Each entry below must appear in the answer exactly as written.

Revision comparison data:
┄┄┄┄┄┄┄┄┄┄

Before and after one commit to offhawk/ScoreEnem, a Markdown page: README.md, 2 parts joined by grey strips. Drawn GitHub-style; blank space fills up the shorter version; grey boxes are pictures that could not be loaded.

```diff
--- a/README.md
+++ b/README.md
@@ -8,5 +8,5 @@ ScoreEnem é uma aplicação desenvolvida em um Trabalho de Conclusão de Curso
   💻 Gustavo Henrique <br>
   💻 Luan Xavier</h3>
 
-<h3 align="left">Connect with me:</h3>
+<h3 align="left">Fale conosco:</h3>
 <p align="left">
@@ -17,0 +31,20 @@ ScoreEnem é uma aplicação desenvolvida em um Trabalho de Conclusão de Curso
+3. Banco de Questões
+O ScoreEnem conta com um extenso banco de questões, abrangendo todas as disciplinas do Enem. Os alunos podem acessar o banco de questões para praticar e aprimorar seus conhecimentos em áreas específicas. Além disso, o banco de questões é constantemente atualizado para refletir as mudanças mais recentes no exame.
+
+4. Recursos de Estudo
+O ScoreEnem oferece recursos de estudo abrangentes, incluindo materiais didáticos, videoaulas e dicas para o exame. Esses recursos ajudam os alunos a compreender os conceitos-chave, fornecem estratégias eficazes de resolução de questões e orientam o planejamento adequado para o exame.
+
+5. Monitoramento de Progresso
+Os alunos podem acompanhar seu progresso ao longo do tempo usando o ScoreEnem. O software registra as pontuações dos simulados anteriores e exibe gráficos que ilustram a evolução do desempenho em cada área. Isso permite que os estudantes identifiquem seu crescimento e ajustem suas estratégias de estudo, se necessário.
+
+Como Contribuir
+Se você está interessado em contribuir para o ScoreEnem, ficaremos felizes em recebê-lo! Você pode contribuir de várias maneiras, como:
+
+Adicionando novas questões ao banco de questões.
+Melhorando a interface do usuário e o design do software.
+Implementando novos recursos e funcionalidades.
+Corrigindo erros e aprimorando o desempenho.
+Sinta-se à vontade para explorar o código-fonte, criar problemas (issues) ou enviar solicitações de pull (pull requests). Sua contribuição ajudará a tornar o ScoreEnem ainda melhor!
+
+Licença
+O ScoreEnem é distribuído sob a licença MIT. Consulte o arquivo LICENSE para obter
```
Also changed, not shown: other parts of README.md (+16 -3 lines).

┄┄┄┄┄┄┄┄┄┄

### ANSWER FOR THE TASK
Before and after one commit to offhawk/ScoreEnem, a Markdown page: README.md, 2 parts joined by grey strips. Drawn GitHub-style; blank space fills up the shorter version; grey boxes are pictures that could not be loaded.

```diff
--- a/README.md
+++ b/README.md
@@ -8,5 +8,5 @@ ScoreEnem é uma aplicação desenvolvida em um Trabalho de Conclusão de Curso
   💻 Gustavo Henrique <br>
   💻 Luan Xavier</h3>
 
-<h3 align="left">Connect with me:</h3>
+<h3 align="left">Fale conosco:</h3>
 <p align="left">
@@ -17,0 +31,20 @@ ScoreEnem é uma aplicação desenvolvida em um Trabalho de Conclusão de Curso
+3. Banco de Questões
+O ScoreEnem conta com um extenso banco de questões, abrangendo todas as disciplinas do Enem. Os alunos podem acessar o banco de questões para praticar e aprimorar seus conhecimentos em áreas específicas. Além disso, o banco de questões é constantemente atualizado para refletir as mudanças mais recentes no exame.
+
+4. Recursos de Estudo
+O ScoreEnem oferece recursos de estudo abrangentes, incluindo materiais didáticos, videoaulas e dicas para o exame. Esses recursos ajudam os alunos a compreender os conceitos-chave, fornecem estratégias eficazes de resolução de questões e orientam o planejamento adequado para o exame.
+
+5. Monitoramento de Progresso
+Os alunos podem acompanhar seu progresso ao longo do tempo usando o ScoreEnem. O software registra as pontuações dos simulados anteriores e exibe gráficos que ilustram a evolução do desempenho em cada área. Isso permite que os estudantes identifiquem seu crescimento e ajustem suas estratégias de estudo, se necessário.
+
+Como Contribuir
+Se você está interessado em contribuir para o ScoreEnem, ficaremos felizes em recebê-lo! Você pode contribuir de várias maneiras, como:
+
+Adicionando novas questões ao banco de questões.
+Melhorando a interface do usuário e o design do software.
+Implementando novos recursos e funcionalidades.
+Corrigindo erros e aprimorando o desempenho.
+Sinta-se à vontade para explorar o código-fonte, criar problemas (issues) ou enviar solicitações de pull (pull requests). Sua contribuição ajudará a tornar o ScoreEnem ainda melhor!
+
+Licença
+O ScoreEnem é distribuído sob a licença MIT. Consulte o arquivo LICENSE para obter
```
Also changed, not shown: other parts of README.md (+16 -3 lines).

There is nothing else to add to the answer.